» **How to complete this task**: Return each record word for word and omit the pictures.

Data excerpts
--------------------------------

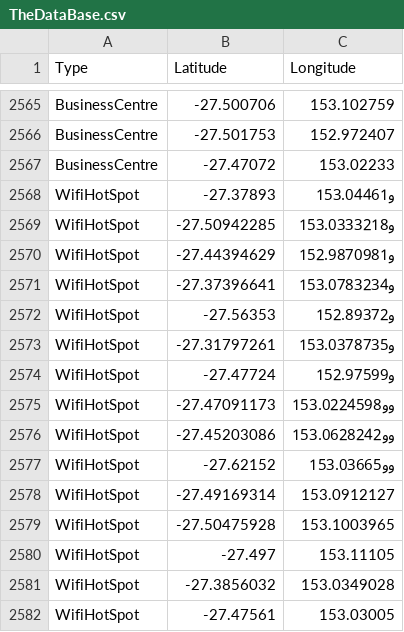
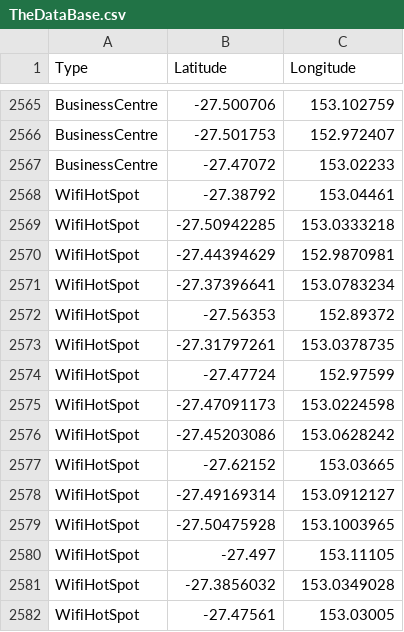
Before and after one commit to futura-brisbane/futura-brisbane.github.io, a CSV file: TheDataBase.csv, drawn as a sheet; only a part is shown, gaps mark what is left out.

Commit message:
Fix broken csvness

```diff
--- a/TheDataBase.csv
+++ b/TheDataBase.csv
@@ -2567,12 +2567,12 @@ BusinessCentre,	-27.501753	,152.972407
 BusinessCentre,	-27.47072	,153.02233
-WifiHotSpot	,-27.37893	,و153.04461
-WifiHotSpot	,-27.50942285	,و153.0333218
-WifiHotSpot	,-27.44394629	,و152.9870981
-WifiHotSpot	,-27.37396641	,و153.0783234
-WifiHotSpot	,-27.56353	,و152.89372
-WifiHotSpot	,-27.31797261	,و153.0378735
-WifiHotSpot	,-27.47724	,و152.97599
-WifiHotSpot	,-27.47091173	,وو153.0224598
-WifiHotSpot	,-27.45203086	,وو153.0628242
-WifiHotSpot	,-27.62152	,وو153.03665
+WifiHotSpot ,-27.38792      ,153.04461
+WifiHotSpot	,-27.50942285	,153.0333218
+WifiHotSpot	,-27.44394629	,152.9870981
+WifiHotSpot	,-27.37396641	,153.0783234
+WifiHotSpot	,-27.56353	    ,152.89372
+WifiHotSpot	,-27.31797261	,153.0378735
+WifiHotSpot	,-27.47724	    ,152.97599
+WifiHotSpot	,-27.47091173	,153.0224598
+WifiHotSpot	,-27.45203086	,153.0628242
+WifiHotSpot	,-27.62152 	    ,153.03665
 WifiHotSpot	,-27.49169314	,153.0912127
```
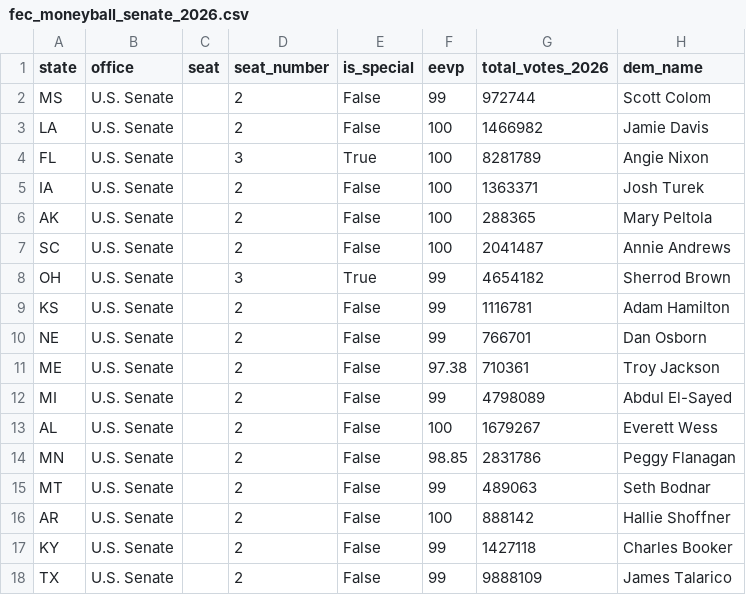
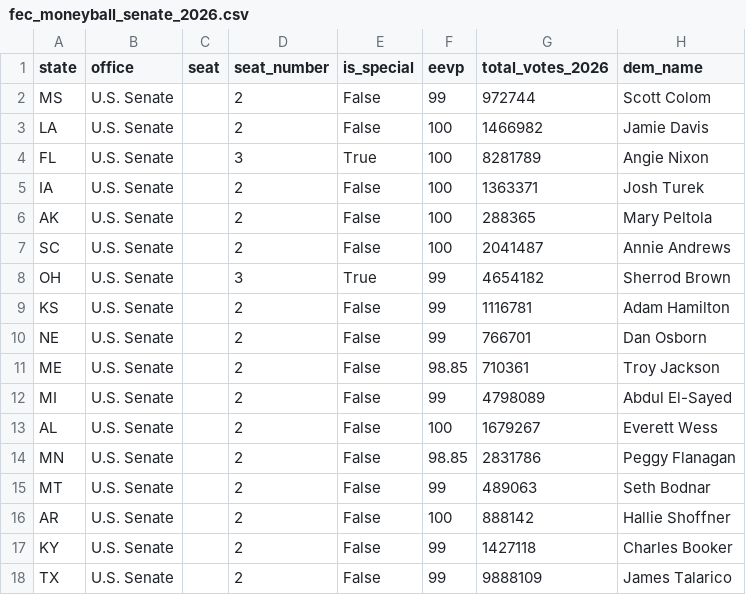
Before and after one commit to mike10010100/elections-2026, a CSV file: site_data/fec_moneyball_senate_2026.csv, drawn as a sheet; only a part is shown; the diff names each change by its address in the sheet, - before the commit and + after, or states it on an @@ line.

```diff
--- a/site_data/fec_moneyball_senate_2026.csv
+++ b/site_data/fec_moneyball_senate_2026.csv
-F11 (eevp): 97.38
+F11 (eevp): 98.85
```
Also changed, not shown: site_data/fec_moneyball_house_2026.csv, 15 other files.
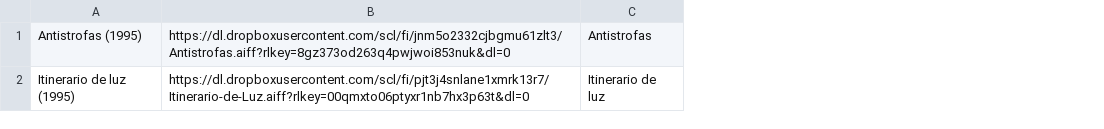
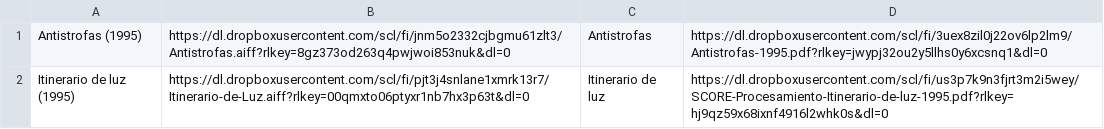
Before and after one commit to Oliveira08071979/enriquexmacias, a CSV file: capituloVI.csv, drawn as a sheet; the diff names each change by its address in the sheet, - before the commit and + after, or states it on an @@ line.

Commit message:
Update capituloVI.csv

```diff
--- a/capituloVI.csv
+++ b/capituloVI.csv
+column D, rows 1-2: https://dl.dropboxusercontent.com/scl/fi/3uex8zil0j22ov6lp2lm9/Antistrofas-1995.pdf?rlkey=jwypj32ou2y5llhs0y6xcsnq1&dl=0 | https://dl.dropboxusercontent.com/scl/fi/us3p7k9n3fjrt3m2i5wey/SCORE-Procesamiento-Itinerario-de-luz-1995.pdf?rlkey=hj9qz59x68ixnf4916l2whk0s&dl=0
```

--------------------------------

» **Answer area**:
Before and after one commit to futura-brisbane/futura-brisbane.github.io, a CSV file: TheDataBase.csv, drawn as a sheet; only a part is shown, gaps mark what is left out.

Commit message:
Fix broken csvness

```diff
--- a/TheDataBase.csv
+++ b/TheDataBase.csv
@@ -2567,12 +2567,12 @@ BusinessCentre,	-27.501753	,152.972407
 BusinessCentre,	-27.47072	,153.02233
-WifiHotSpot	,-27.37893	,و153.04461
-WifiHotSpot	,-27.50942285	,و153.0333218
-WifiHotSpot	,-27.44394629	,و152.9870981
-WifiHotSpot	,-27.37396641	,و153.0783234
-WifiHotSpot	,-27.56353	,و152.89372
-WifiHotSpot	,-27.31797261	,و153.0378735
-WifiHotSpot	,-27.47724	,و152.97599
-WifiHotSpot	,-27.47091173	,وو153.0224598
-WifiHotSpot	,-27.45203086	,وو153.0628242
-WifiHotSpot	,-27.62152	,وو153.03665
+WifiHotSpot ,-27.38792      ,153.04461
+WifiHotSpot	,-27.50942285	,153.0333218
+WifiHotSpot	,-27.44394629	,152.9870981
+WifiHotSpot	,-27.37396641	,153.0783234
+WifiHotSpot	,-27.56353	    ,152.89372
+WifiHotSpot	,-27.31797261	,153.0378735
+WifiHotSpot	,-27.47724	    ,152.97599
+WifiHotSpot	,-27.47091173	,153.0224598
+WifiHotSpot	,-27.45203086	,153.0628242
+WifiHotSpot	,-27.62152 	    ,153.03665
 WifiHotSpot	,-27.49169314	,153.0912127
```
Before and after one commit to mike10010100/elections-2026, a CSV file: site_data/fec_moneyball_senate_2026.csv, drawn as a sheet; only a part is shown; the diff names each change by its address in the sheet, - before the commit and + after, or states it on an @@ line.

```diff
--- a/site_data/fec_moneyball_senate_2026.csv
+++ b/site_data/fec_moneyball_senate_2026.csv
-F11 (eevp): 97.38
+F11 (eevp): 98.85
```
Also changed, not shown: site_data/fec_moneyball_house_2026.csv, 15 other files.
Before and after one commit to Oliveira08071979/enriquexmacias, a CSV file: capituloVI.csv, drawn as a sheet; the diff names each change by its address in the sheet, - before the commit and + after, or states it on an @@ line.

Commit message:
Update capituloVI.csv

```diff
--- a/capituloVI.csv
+++ b/capituloVI.csv
+column D, rows 1-2: https://dl.dropboxusercontent.com/scl/fi/3uex8zil0j22ov6lp2lm9/Antistrofas-1995.pdf?rlkey=jwypj32ou2y5llhs0y6xcsnq1&dl=0 | https://dl.dropboxusercontent.com/scl/fi/us3p7k9n3fjrt3m2i5wey/SCORE-Procesamiento-Itinerario-de-luz-1995.pdf?rlkey=hj9qz59x68ixnf4916l2whk0s&dl=0
```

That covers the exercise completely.